Injuries have forced Lyles, 26, into a bigger-than-expected role this season. He has spent most of his time playing out-of-position at center, since Kelly Olynyk’s knee injury left the Pistons thin at the five. But Lyles has found a groove as a sparkplug off the bench, and is averaging 13 points and 5.6 rebounds in 23.5 minutes since Dec. 10. The downside has been his outside shooting: 29.3% on 2.9 attempts per game for the season.
Cory Joseph: B+
After arriving at the trade deadline last year, Joseph immediately seized a large role and was one of Detroit’s most consistent performers. That’s been the case once again in 2021-22, as Joseph has been steady as an all-around backup point guard. He has been the team’s best outside shooter, knocking down a career-high 43.6% of his 3-pointers.
Frank Jackson: B
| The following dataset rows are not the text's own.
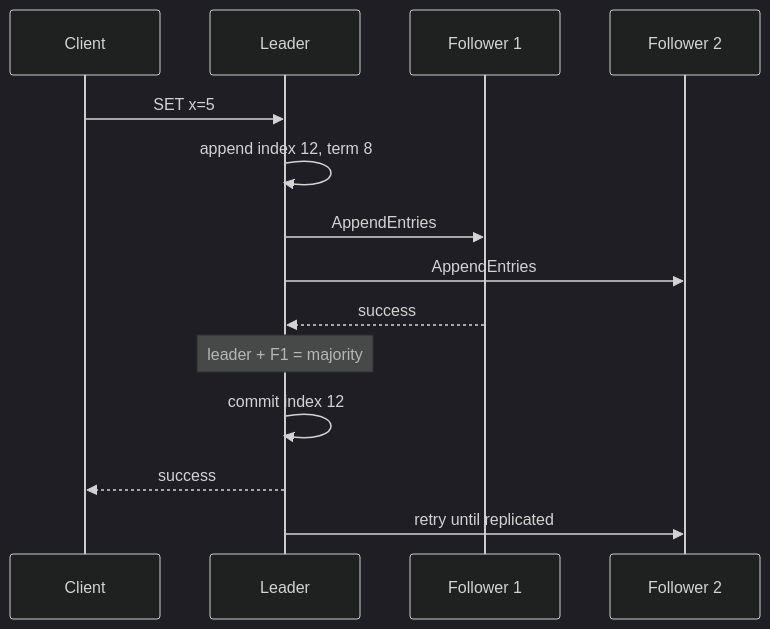
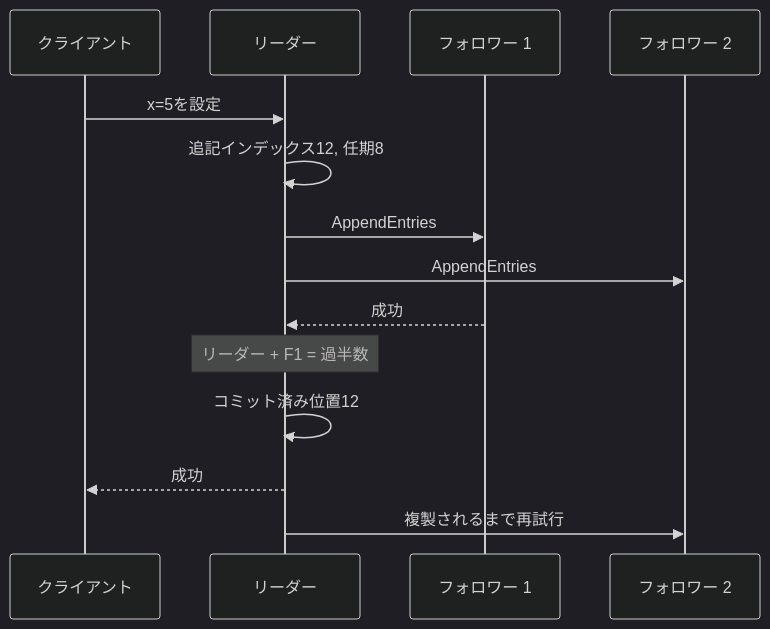
The fourth of 6 diagrams in src/content/docs/05-distributed-db/14-consensus-raft.md (hirunebot/database-systems-book), drawn with Mermaid (dark theme) before and after one commit. The commit also changed other lines of this file and 42 other files, not shown here.

````diff
--- a/src/content/docs/05-distributed-db/14-consensus-raft.md
+++ b/src/content/docs/05-distributed-db/14-consensus-raft.md
@@ -147,16 +150,16 @@
 ```mermaid
 sequenceDiagram
-    participant Client
-    participant L as Leader
-    participant F1 as Follower 1
-    participant F2 as Follower 2
-    Client->>L: SET x=5
-    L->>L: append index 12, term 8
+    participant Client as クライアント
+    participant L as リーダー
+    participant F1 as フォロワー 1
+    participant F2 as フォロワー 2
+    Client->>L: x=5を設定
+    L->>L: 追記インデックス12, 任期8
     L->>F1: AppendEntries
     L->>F2: AppendEntries
-    F1-->>L: success
-    Note over L: leader + F1 = majority
-    L->>L: commit index 12
-    L-->>Client: success
-    L->>F2: retry until replicated
+    F1-->>L: 成功
+    Note over L: リーダー + F1 = 過半数
+    L->>L: コミット済み位置12
+    L-->>Client: 成功
+    L->>F2: 複製されるまで再試行
 ```
````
At first glance, Jackson’s shooting percentages are down from last season: 33.3% on 5.6 3s per game. But he has been better since Nov. 15, knocking down 37.1% of his 6.3 3-pointers per game. Jackson, 23, serves an important role as one of the few volume outside shooters, and the team has missed him. He last played Dec. 29 due to a sprained ankle and health and safety protocols.
Josh Jackson: C+
Jackson has seen his role reduced from last season, competing with Diallo for minutes. Diallo, who was promoted to the starting lineup in December, has been the more consistent player. Jackson is one of the more athletic players on the roster, and one of the better perimeter defenders. He has cut down on his turnovers compared to last season. As the Pistons have weathered injuries, Jackson has been a steady rotation member.
Saben Lee: D
Lee was a pleasant surprise last season, providing a spark off of the bench as the backcourt struggled with injuries. While the 22-year-old has been a fantastic player with the Motor City Cruise this season, it hasn’t translated to the NBA. In 26 games, he’s shooting 38% overall and 27.3% from 3, both declines from last season. As a second-round pick, the Pistons can be patient with his development. He can produce the occasional highlight play, but has a way to go to become a reliable backup point guard.
Luka Garza: C
Late second-round picks typically don’t play as much as rookies as Garza has with the Pistons this season (27 games, 12.1 minutes per game). He has occasionally given them a lift offensively, but his defense needs work.
Kelly Olynyk: B
Has played 12 games this season and recently returned after missing 33 games with a left knee sprain. Olynyk is one of the most capable offensive players on the roster, and showcased that during the come-from-behind win against the Kings on Wednesday. Olynyk scored a season-high 22 points and grabbed nine rebounds, and gave the center spot a stability it has lacked all season.
Rodney McGruder: B
McGruder nearly didn’t qualify for a grade, as the Pistons dealt him to Denver for Bol Bol, then later voided the trade. McGruder has played with vengeance since, scoring 19 points against the Warriors, 15 points against the Kings and 15 against the Jazz on a combined 18-for-30 shooting. McGruder has been a valuable veteran presence behind-the-scenes and plays with effort whenever he sees the floor.
Jamorko Pickett, Chris Smith, Isaiah Livers: Incomplete
Detroit’s two-way players and Livers, a 2021 second-round pick, haven’t played much this season. Pickett was a summer league standout who joined the Pistons midway through their road trip last week. Livers only played one game in December but has missed the past month with right foot soreness. Smith recently made his debut with the Cruise more than a year after tearing his ACL while at UCLA.
Coach Dwane Casey: B
Casey hasn’t had a healthy roster since the 10th game of the season. The Pistons have dealt with more adversity than last season, due to injuries and a COVID-19 outbreak. But overall, Casey has still shown he’s the right coach for the rebuild.
The Pistons are 6-6 in January, with wins over Utah and Milwaukee, after starting 5-28 this season. Bey and Diallo are playing the best basketball of their career. Cunningham has settled in nicely. There are always nitpicks with a team with a losing record, but I don’t think there’s a coach who could get the Pistons to play much better than they currently are. There’s a lot to like about the job Casey has done thus far.